The data:
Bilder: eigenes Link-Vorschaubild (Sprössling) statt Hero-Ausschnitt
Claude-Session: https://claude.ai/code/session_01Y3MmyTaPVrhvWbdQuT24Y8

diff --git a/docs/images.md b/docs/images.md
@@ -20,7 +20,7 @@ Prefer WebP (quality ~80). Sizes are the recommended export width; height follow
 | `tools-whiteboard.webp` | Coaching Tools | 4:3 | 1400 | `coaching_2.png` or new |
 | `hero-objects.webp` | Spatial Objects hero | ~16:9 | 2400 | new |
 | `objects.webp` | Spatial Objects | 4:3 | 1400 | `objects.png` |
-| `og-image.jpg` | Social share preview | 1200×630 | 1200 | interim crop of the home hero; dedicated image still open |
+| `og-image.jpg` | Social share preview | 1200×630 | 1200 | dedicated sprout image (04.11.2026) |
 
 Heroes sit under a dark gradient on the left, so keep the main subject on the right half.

What this task involves:
Whenever the string "objects" turns up in a line above, copy that line out.

Result:
 | `hero-objects.webp` | Spatial Objects hero | ~16:9 | 2400 | new |
 | `objects.webp` | Spatial Objects | 4:3 | 1400 | `objects.png` |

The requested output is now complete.